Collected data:
* * * * *
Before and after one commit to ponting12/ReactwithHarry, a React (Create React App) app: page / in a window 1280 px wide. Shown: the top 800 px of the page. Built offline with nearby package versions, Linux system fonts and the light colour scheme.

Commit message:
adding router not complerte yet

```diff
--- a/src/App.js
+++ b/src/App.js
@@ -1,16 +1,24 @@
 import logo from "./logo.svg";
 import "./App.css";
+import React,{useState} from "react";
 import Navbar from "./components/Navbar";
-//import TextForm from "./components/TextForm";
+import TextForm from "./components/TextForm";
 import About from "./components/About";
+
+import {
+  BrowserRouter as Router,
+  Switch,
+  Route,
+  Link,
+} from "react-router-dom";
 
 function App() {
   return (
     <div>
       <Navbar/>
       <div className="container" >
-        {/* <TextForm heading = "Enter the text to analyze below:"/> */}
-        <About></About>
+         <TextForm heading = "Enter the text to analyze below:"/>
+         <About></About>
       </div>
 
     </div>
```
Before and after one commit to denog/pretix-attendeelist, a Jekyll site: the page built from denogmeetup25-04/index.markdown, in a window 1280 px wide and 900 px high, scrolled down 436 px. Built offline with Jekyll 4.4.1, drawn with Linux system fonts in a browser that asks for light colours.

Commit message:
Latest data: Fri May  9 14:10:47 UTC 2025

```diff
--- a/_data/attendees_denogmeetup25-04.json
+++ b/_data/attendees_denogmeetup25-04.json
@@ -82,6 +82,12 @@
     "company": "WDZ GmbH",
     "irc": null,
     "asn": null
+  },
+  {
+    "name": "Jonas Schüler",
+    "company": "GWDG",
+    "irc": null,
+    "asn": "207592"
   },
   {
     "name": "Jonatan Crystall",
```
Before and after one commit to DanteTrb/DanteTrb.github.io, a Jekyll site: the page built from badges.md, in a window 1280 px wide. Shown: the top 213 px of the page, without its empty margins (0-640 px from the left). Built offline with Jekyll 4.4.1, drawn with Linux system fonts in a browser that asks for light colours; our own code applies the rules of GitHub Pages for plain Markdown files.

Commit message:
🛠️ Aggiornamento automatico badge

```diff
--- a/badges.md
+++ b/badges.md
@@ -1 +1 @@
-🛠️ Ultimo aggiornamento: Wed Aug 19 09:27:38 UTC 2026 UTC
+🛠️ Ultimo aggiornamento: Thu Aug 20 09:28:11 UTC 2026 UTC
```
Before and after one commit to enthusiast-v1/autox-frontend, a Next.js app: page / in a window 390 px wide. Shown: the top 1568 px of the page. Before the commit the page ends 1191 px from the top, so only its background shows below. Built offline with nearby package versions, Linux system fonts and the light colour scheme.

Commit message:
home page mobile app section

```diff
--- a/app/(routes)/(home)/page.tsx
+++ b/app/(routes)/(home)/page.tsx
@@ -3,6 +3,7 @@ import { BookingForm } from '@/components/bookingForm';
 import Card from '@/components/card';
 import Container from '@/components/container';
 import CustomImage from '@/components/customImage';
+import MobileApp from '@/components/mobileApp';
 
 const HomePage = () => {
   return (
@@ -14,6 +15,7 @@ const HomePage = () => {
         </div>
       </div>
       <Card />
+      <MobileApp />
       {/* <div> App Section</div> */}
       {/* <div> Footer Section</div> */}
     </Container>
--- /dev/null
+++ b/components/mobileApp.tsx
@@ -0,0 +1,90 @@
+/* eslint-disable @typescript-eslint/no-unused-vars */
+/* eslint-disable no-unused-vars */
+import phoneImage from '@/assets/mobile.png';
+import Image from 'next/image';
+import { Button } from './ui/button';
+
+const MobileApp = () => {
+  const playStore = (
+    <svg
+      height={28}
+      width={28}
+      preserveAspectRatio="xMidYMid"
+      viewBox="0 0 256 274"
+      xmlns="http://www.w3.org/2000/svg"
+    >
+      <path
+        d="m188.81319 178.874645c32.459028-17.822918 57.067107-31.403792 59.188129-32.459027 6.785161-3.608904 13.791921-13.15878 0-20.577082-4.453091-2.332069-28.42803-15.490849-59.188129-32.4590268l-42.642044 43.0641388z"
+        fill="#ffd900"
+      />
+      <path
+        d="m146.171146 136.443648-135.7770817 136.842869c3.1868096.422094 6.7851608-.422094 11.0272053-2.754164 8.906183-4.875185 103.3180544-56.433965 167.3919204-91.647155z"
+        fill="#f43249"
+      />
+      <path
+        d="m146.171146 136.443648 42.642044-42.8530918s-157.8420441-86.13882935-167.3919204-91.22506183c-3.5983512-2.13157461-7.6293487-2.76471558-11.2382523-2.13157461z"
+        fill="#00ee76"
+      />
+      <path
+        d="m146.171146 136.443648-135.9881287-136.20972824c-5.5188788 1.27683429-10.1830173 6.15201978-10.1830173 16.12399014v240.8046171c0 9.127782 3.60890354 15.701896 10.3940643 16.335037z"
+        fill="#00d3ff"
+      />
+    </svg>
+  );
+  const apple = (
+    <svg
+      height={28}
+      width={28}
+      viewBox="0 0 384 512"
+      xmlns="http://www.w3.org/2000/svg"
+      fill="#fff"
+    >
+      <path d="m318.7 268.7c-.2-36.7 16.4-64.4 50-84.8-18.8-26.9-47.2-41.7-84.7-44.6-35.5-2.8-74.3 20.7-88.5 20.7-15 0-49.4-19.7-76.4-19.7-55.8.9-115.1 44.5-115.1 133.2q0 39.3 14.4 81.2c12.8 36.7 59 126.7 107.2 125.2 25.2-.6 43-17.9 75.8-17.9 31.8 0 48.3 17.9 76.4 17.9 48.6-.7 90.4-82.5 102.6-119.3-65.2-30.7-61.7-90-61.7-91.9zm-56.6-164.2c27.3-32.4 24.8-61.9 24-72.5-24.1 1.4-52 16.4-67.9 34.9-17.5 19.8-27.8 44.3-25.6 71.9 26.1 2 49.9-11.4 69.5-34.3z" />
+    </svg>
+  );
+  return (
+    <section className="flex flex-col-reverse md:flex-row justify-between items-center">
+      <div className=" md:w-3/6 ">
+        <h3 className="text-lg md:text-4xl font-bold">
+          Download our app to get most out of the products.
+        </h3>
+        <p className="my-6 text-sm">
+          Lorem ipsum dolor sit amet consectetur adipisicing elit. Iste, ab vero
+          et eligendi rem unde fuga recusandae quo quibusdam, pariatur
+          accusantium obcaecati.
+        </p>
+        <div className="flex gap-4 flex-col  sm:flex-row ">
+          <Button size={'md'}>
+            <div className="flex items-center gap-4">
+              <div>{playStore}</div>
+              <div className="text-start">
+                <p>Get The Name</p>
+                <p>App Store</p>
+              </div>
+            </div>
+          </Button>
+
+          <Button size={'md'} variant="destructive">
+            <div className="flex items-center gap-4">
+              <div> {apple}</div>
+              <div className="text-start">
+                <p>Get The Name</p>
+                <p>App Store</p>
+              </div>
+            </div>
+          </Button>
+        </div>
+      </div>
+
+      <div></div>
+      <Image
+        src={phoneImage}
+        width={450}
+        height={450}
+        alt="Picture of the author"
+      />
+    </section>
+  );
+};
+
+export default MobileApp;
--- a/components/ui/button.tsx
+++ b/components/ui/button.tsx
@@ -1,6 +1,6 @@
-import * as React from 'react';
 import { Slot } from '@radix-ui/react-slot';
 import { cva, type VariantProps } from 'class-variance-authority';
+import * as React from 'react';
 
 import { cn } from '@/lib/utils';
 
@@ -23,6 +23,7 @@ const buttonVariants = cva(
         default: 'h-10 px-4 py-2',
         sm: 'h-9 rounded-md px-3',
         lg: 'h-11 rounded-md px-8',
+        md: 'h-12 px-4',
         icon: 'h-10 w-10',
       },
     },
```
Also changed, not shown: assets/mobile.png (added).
* * * * *
- Task details -
Your answer should be every line above that contains the word "components".

- Response -
 import Navbar from "./components/Navbar";
-//import TextForm from "./components/TextForm";
+import TextForm from "./components/TextForm";
 import About from "./components/About";
@@ -3,6 +3,7 @@ import { BookingForm } from '@/components/bookingForm';
 import Card from '@/components/card';
 import Container from '@/components/container';
 import CustomImage from '@/components/customImage';
+import MobileApp from '@/components/mobileApp';
+++ b/components/mobileApp.tsx
--- a/components/ui/button.tsx
+++ b/components/ui/button.tsx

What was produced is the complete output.